I’m not suggesting you should NEVER assess art within a moral paradigm. I am suggesting that its not the SOLE lens to evaluate & experience art through & that the value of art doesn’t need to hinge strictly on the morals or ideologies you do/dont perceive. I’m also not saying art can’t feature or espouse some immoral behavior or ideology, it can. I’m saying it’s not a surefire way to corrupt a viewers morality. There’s an inordinate level of power imparted to art as cultural agenda maker that I think is misplaced.
There are a few things underlying the current discourse around fiction/art/etc that are troubling 1) the overblown effect of art being able to morally harm us 2) the flawed metaphor of ‘ideas are like viruses’ 3) conflating sensitivity to disgust with sensitivity to immorality. ‘Ideas as viruses’ is also a pernicious & grandiloquent theory, especially on social media. But ideas DON’T work like viruses. You don’t instantly believe an idea on contact. It takes active engagement. Ideas also don’t have definitive forms. This metaphor has caused so much trouble lol
‘Ideas as viruses’ disincentivizes genuine engagement because of fear of contamination. We deplatform people to isolate their ideas, like they’re an infection about to breach an containment facility. It also leads into art harm theory, where just reading something is permanently corrupting on moral level.
And then comes disgust and moral judgements, which overlap intensely for many people but are by no means the same. Our culture disgust-primes certain things and not others and after having these stimuli inculcated in us, its difficult to untangle but we need badly need to. Disgust influences morality through the avoidance or deviation from social norms, ideologies, aesthetics. We have innate biological senses of disgust to protect us that work on almost a ‘gut’ level. Moral disgust shouldn’t be a gut thing but it usually is especially on social media.
All these incorrect, flawed or misused concepts that the general public tote as ‘absolutes’ are contributing to this distorted perspective on what art/fiction/etc has the power to do or not do, how one should feel or not feel, or how one should judge things.

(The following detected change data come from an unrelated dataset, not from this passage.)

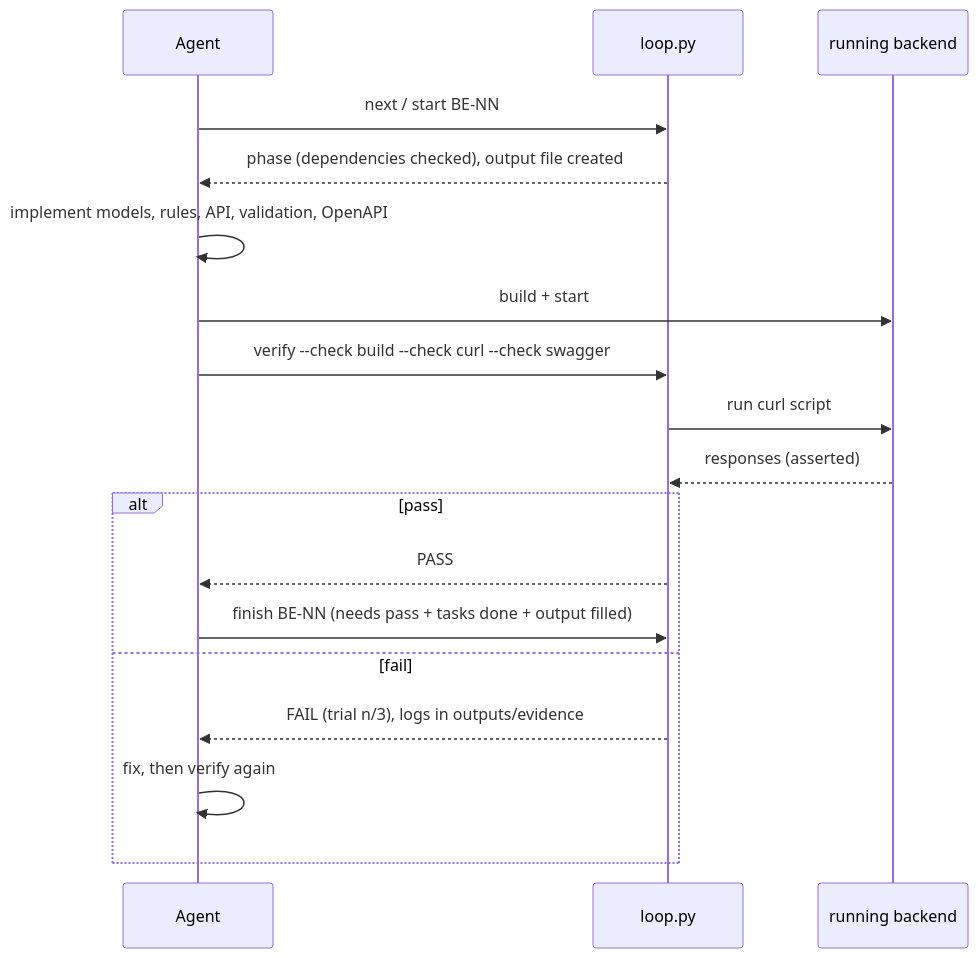
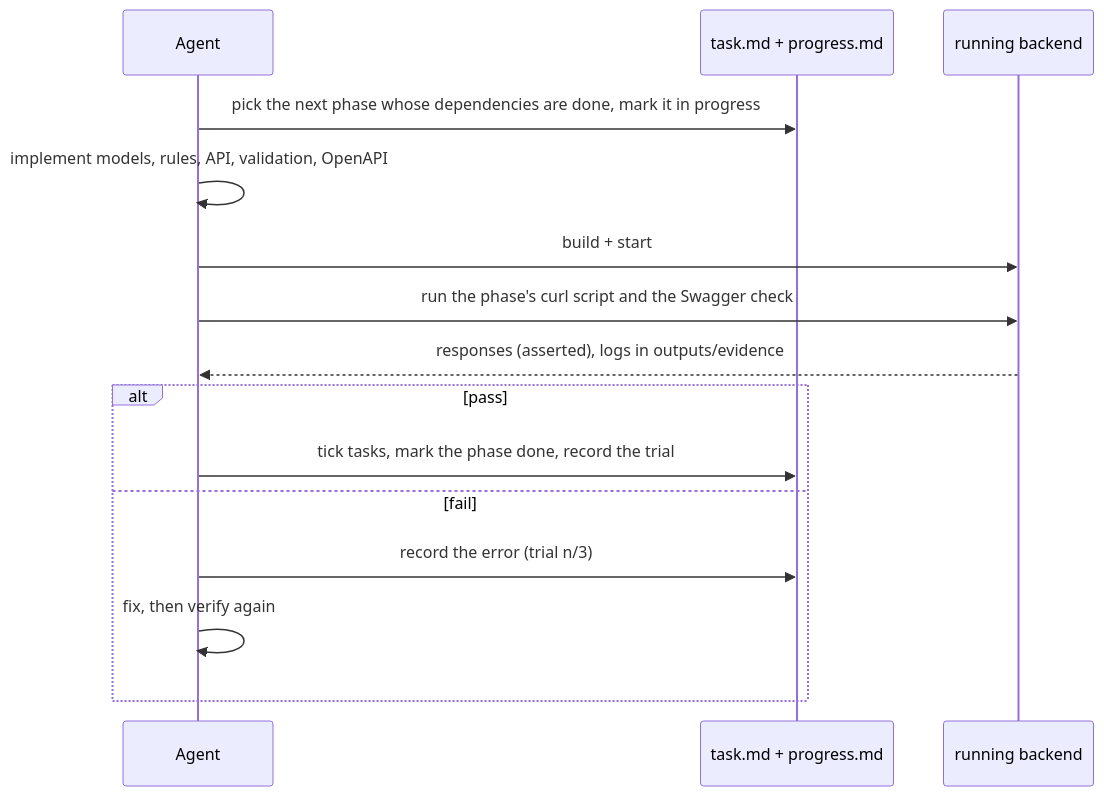
Before and after one commit to omarwt/quickflow: the second of 5 diagrams in README.md, drawn with Mermaid. The commit also changed other lines of this file and 8 other files, not shown here.

````diff
--- a/README.md
+++ b/README.md
@@ -172,21 +174,18 @@
 ```mermaid
 sequenceDiagram
     participant Agent
-    participant LoopPy as loop.py
+    participant Files as task.md + progress.md
     participant Backend as running backend
 
-    Agent->>LoopPy: next / start BE-NN
-    LoopPy-->>Agent: phase (dependencies checked), output file created
+    Agent->>Files: pick the next phase whose dependencies are done, mark it in progress
     Agent->>Agent: implement models, rules, API, validation, OpenAPI
     Agent->>Backend: build + start
-    Agent->>LoopPy: verify --check build --check curl --check swagger
-    LoopPy->>Backend: run curl script
-    Backend-->>LoopPy: responses (asserted)
+    Agent->>Backend: run the phase's curl script and the Swagger check
+    Backend-->>Agent: responses (asserted), logs in outputs/evidence
     alt pass
-        LoopPy-->>Agent: PASS
-        Agent->>LoopPy: finish BE-NN (needs pass + tasks done + output filled)
+        Agent->>Files: tick tasks, mark the phase done, record the trial
     else fail
-        LoopPy-->>Agent: FAIL (trial n/3), logs in outputs/evidence
+        Agent->>Files: record the error (trial n/3)
         Agent->>Agent: fix, then verify again
     end
 ```
````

Its always more complicated than a few easy adages like ‘art can harm’ or ‘art has power’ and ‘ideas are like viruses’. Don’t fall into the trap of easy answers and simple analogies; accepting these concepts as absolutes are what WILL actually harm you as a person and others. I want people engaging with creative works to remember both they AND the creators come from innumerable contexts eg. biological, political, empirical, cultural, creative, aesthetics. considering all these facets takes times and isn’t something you can just ‘gut’ react to.